** Try it **
The output should be the records themselves, given again exactly.

** Records for processing **

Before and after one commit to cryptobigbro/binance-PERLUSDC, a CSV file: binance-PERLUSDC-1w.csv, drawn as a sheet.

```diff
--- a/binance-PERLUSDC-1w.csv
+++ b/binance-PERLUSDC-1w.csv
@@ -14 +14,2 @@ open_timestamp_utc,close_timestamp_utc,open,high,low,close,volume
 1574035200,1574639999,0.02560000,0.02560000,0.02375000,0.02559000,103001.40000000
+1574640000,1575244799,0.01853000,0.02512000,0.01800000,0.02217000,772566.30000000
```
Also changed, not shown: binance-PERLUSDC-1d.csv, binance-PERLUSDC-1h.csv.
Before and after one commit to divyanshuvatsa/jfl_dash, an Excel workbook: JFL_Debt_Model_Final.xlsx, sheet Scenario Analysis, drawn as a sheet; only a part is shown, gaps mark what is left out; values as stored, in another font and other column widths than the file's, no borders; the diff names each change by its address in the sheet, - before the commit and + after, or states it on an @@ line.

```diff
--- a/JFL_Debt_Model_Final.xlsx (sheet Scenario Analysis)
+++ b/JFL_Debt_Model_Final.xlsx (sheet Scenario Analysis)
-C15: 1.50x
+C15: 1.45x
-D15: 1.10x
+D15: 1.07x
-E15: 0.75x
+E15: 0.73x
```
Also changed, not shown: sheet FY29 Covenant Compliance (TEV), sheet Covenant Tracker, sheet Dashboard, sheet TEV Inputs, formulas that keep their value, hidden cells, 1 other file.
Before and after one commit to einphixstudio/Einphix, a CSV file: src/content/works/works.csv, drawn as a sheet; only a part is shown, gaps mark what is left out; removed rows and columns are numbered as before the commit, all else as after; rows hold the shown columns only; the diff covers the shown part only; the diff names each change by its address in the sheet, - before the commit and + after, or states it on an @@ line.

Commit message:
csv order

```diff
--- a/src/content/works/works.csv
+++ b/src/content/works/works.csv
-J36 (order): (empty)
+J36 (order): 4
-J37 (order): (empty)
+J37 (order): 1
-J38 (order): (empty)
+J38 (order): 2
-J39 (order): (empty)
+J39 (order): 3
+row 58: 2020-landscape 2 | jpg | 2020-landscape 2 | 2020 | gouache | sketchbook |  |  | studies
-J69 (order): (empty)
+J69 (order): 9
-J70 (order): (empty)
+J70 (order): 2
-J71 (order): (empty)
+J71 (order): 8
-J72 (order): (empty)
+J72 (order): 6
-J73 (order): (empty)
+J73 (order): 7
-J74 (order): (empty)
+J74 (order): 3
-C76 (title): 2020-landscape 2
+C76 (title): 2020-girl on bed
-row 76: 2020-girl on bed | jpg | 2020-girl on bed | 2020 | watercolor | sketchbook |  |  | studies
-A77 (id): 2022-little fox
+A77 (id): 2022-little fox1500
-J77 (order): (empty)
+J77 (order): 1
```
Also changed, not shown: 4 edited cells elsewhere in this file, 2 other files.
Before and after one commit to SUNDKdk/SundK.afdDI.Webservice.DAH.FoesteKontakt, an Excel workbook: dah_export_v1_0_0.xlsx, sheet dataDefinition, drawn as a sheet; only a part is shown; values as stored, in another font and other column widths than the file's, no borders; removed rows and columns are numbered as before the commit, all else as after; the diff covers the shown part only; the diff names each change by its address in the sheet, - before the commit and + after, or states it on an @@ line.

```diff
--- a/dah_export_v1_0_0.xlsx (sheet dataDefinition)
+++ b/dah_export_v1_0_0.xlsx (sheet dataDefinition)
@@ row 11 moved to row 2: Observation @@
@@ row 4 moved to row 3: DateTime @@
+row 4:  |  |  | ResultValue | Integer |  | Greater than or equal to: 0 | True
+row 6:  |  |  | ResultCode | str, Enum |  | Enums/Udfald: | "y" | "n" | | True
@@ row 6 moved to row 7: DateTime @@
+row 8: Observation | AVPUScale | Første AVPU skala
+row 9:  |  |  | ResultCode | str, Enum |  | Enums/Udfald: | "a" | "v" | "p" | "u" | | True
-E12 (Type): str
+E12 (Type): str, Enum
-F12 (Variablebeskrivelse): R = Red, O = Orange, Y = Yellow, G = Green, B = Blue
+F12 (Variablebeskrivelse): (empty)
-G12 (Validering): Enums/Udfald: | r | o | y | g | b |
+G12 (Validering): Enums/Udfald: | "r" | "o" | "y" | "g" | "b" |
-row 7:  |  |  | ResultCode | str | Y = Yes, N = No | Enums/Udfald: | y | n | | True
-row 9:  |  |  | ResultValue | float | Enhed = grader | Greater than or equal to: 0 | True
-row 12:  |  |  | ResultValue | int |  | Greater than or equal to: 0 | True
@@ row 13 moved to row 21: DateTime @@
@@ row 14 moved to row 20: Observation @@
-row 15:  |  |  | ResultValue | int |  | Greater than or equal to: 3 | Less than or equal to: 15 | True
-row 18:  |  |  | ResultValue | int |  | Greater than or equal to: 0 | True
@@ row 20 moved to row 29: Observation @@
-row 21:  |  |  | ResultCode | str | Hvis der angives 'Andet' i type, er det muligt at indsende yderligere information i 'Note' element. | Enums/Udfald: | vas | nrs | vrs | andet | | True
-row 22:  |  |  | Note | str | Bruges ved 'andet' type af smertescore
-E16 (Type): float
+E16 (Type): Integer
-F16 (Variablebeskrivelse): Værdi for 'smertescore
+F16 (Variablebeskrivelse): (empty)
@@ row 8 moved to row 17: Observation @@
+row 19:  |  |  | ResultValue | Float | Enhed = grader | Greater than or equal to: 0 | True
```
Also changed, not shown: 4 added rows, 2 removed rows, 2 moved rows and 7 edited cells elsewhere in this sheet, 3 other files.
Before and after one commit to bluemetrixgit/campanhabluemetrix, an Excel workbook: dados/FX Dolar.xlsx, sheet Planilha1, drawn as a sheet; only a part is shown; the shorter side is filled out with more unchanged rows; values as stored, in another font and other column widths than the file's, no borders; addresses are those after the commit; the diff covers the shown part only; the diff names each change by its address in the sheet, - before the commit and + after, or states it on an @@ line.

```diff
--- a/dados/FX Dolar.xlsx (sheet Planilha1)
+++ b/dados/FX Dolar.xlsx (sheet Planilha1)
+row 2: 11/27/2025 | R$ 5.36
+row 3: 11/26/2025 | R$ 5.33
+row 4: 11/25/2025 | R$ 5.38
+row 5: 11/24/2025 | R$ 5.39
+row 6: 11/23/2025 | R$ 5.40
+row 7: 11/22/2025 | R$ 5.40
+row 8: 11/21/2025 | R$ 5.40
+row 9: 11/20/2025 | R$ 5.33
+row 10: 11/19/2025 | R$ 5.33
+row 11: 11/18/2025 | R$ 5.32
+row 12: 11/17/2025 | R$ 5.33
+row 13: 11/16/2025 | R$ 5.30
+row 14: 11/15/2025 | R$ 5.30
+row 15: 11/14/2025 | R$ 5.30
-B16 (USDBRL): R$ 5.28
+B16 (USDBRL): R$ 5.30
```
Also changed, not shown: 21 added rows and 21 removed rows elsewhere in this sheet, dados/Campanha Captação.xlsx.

** Response to this exercise **
Before and after one commit to cryptobigbro/binance-PERLUSDC, a CSV file: binance-PERLUSDC-1w.csv, drawn as a sheet.

```diff
--- a/binance-PERLUSDC-1w.csv
+++ b/binance-PERLUSDC-1w.csv
@@ -14 +14,2 @@ open_timestamp_utc,close_timestamp_utc,open,high,low,close,volume
 1574035200,1574639999,0.02560000,0.02560000,0.02375000,0.02559000,103001.40000000
+1574640000,1575244799,0.01853000,0.02512000,0.01800000,0.02217000,772566.30000000
```
Also changed, not shown: binance-PERLUSDC-1d.csv, binance-PERLUSDC-1h.csv.
Before and after one commit to divyanshuvatsa/jfl_dash, an Excel workbook: JFL_Debt_Model_Final.xlsx, sheet Scenario Analysis, drawn as a sheet; only a part is shown, gaps mark what is left out; values as stored, in another font and other column widths than the file's, no borders; the diff names each change by its address in the sheet, - before the commit and + after, or states it on an @@ line.

```diff
--- a/JFL_Debt_Model_Final.xlsx (sheet Scenario Analysis)
+++ b/JFL_Debt_Model_Final.xlsx (sheet Scenario Analysis)
-C15: 1.50x
+C15: 1.45x
-D15: 1.10x
+D15: 1.07x
-E15: 0.75x
+E15: 0.73x
```
Also changed, not shown: sheet FY29 Covenant Compliance (TEV), sheet Covenant Tracker, sheet Dashboard, sheet TEV Inputs, formulas that keep their value, hidden cells, 1 other file.
Before and after one commit to einphixstudio/Einphix, a CSV file: src/content/works/works.csv, drawn as a sheet; only a part is shown, gaps mark what is left out; removed rows and columns are numbered as before the commit, all else as after; rows hold the shown columns only; the diff covers the shown part only; the diff names each change by its address in the sheet, - before the commit and + after, or states it on an @@ line.

Commit message:
csv order

```diff
--- a/src/content/works/works.csv
+++ b/src/content/works/works.csv
-J36 (order): (empty)
+J36 (order): 4
-J37 (order): (empty)
+J37 (order): 1
-J38 (order): (empty)
+J38 (order): 2
-J39 (order): (empty)
+J39 (order): 3
+row 58: 2020-landscape 2 | jpg | 2020-landscape 2 | 2020 | gouache | sketchbook |  |  | studies
-J69 (order): (empty)
+J69 (order): 9
-J70 (order): (empty)
+J70 (order): 2
-J71 (order): (empty)
+J71 (order): 8
-J72 (order): (empty)
+J72 (order): 6
-J73 (order): (empty)
+J73 (order): 7
-J74 (order): (empty)
+J74 (order): 3
-C76 (title): 2020-landscape 2
+C76 (title): 2020-girl on bed
-row 76: 2020-girl on bed | jpg | 2020-girl on bed | 2020 | watercolor | sketchbook |  |  | studies
-A77 (id): 2022-little fox
+A77 (id): 2022-little fox1500
-J77 (order): (empty)
+J77 (order): 1
```
Also changed, not shown: 4 edited cells elsewhere in this file, 2 other files.
Before and after one commit to SUNDKdk/SundK.afdDI.Webservice.DAH.FoesteKontakt, an Excel workbook: dah_export_v1_0_0.xlsx, sheet dataDefinition, drawn as a sheet; only a part is shown; values as stored, in another font and other column widths than the file's, no borders; removed rows and columns are numbered as before the commit, all else as after; the diff covers the shown part only; the diff names each change by its address in the sheet, - before the commit and + after, or states it on an @@ line.

```diff
--- a/dah_export_v1_0_0.xlsx (sheet dataDefinition)
+++ b/dah_export_v1_0_0.xlsx (sheet dataDefinition)
@@ row 11 moved to row 2: Observation @@
@@ row 4 moved to row 3: DateTime @@
+row 4:  |  |  | ResultValue | Integer |  | Greater than or equal to: 0 | True
+row 6:  |  |  | ResultCode | str, Enum |  | Enums/Udfald: | "y" | "n" | | True
@@ row 6 moved to row 7: DateTime @@
+row 8: Observation | AVPUScale | Første AVPU skala
+row 9:  |  |  | ResultCode | str, Enum |  | Enums/Udfald: | "a" | "v" | "p" | "u" | | True
-E12 (Type): str
+E12 (Type): str, Enum
-F12 (Variablebeskrivelse): R = Red, O = Orange, Y = Yellow, G = Green, B = Blue
+F12 (Variablebeskrivelse): (empty)
-G12 (Validering): Enums/Udfald: | r | o | y | g | b |
+G12 (Validering): Enums/Udfald: | "r" | "o" | "y" | "g" | "b" |
-row 7:  |  |  | ResultCode | str | Y = Yes, N = No | Enums/Udfald: | y | n | | True
-row 9:  |  |  | ResultValue | float | Enhed = grader | Greater than or equal to: 0 | True
-row 12:  |  |  | ResultValue | int |  | Greater than or equal to: 0 | True
@@ row 13 moved to row 21: DateTime @@
@@ row 14 moved to row 20: Observation @@
-row 15:  |  |  | ResultValue | int |  | Greater than or equal to: 3 | Less than or equal to: 15 | True
-row 18:  |  |  | ResultValue | int |  | Greater than or equal to: 0 | True
@@ row 20 moved to row 29: Observation @@
-row 21:  |  |  | ResultCode | str | Hvis der angives 'Andet' i type, er det muligt at indsende yderligere information i 'Note' element. | Enums/Udfald: | vas | nrs | vrs | andet | | True
-row 22:  |  |  | Note | str | Bruges ved 'andet' type af smertescore
-E16 (Type): float
+E16 (Type): Integer
-F16 (Variablebeskrivelse): Værdi for 'smertescore
+F16 (Variablebeskrivelse): (empty)
@@ row 8 moved to row 17: Observation @@
+row 19:  |  |  | ResultValue | Float | Enhed = grader | Greater than or equal to: 0 | True
```
Also changed, not shown: 4 added rows, 2 removed rows, 2 moved rows and 7 edited cells elsewhere in this sheet, 3 other files.
Before and after one commit to bluemetrixgit/campanhabluemetrix, an Excel workbook: dados/FX Dolar.xlsx, sheet Planilha1, drawn as a sheet; only a part is shown; the shorter side is filled out with more unchanged rows; values as stored, in another font and other column widths than the file's, no borders; addresses are those after the commit; the diff covers the shown part only; the diff names each change by its address in the sheet, - before the commit and + after, or states it on an @@ line.

```diff
--- a/dados/FX Dolar.xlsx (sheet Planilha1)
+++ b/dados/FX Dolar.xlsx (sheet Planilha1)
+row 2: 11/27/2025 | R$ 5.36
+row 3: 11/26/2025 | R$ 5.33
+row 4: 11/25/2025 | R$ 5.38
+row 5: 11/24/2025 | R$ 5.39
+row 6: 11/23/2025 | R$ 5.40
+row 7: 11/22/2025 | R$ 5.40
+row 8: 11/21/2025 | R$ 5.40
+row 9: 11/20/2025 | R$ 5.33
+row 10: 11/19/2025 | R$ 5.33
+row 11: 11/18/2025 | R$ 5.32
+row 12: 11/17/2025 | R$ 5.33
+row 13: 11/16/2025 | R$ 5.30
+row 14: 11/15/2025 | R$ 5.30
+row 15: 11/14/2025 | R$ 5.30
-B16 (USDBRL): R$ 5.28
+B16 (USDBRL): R$ 5.30
```
Also changed, not shown: 21 added rows and 21 removed rows elsewhere in this sheet, dados/Campanha Captação.xlsx.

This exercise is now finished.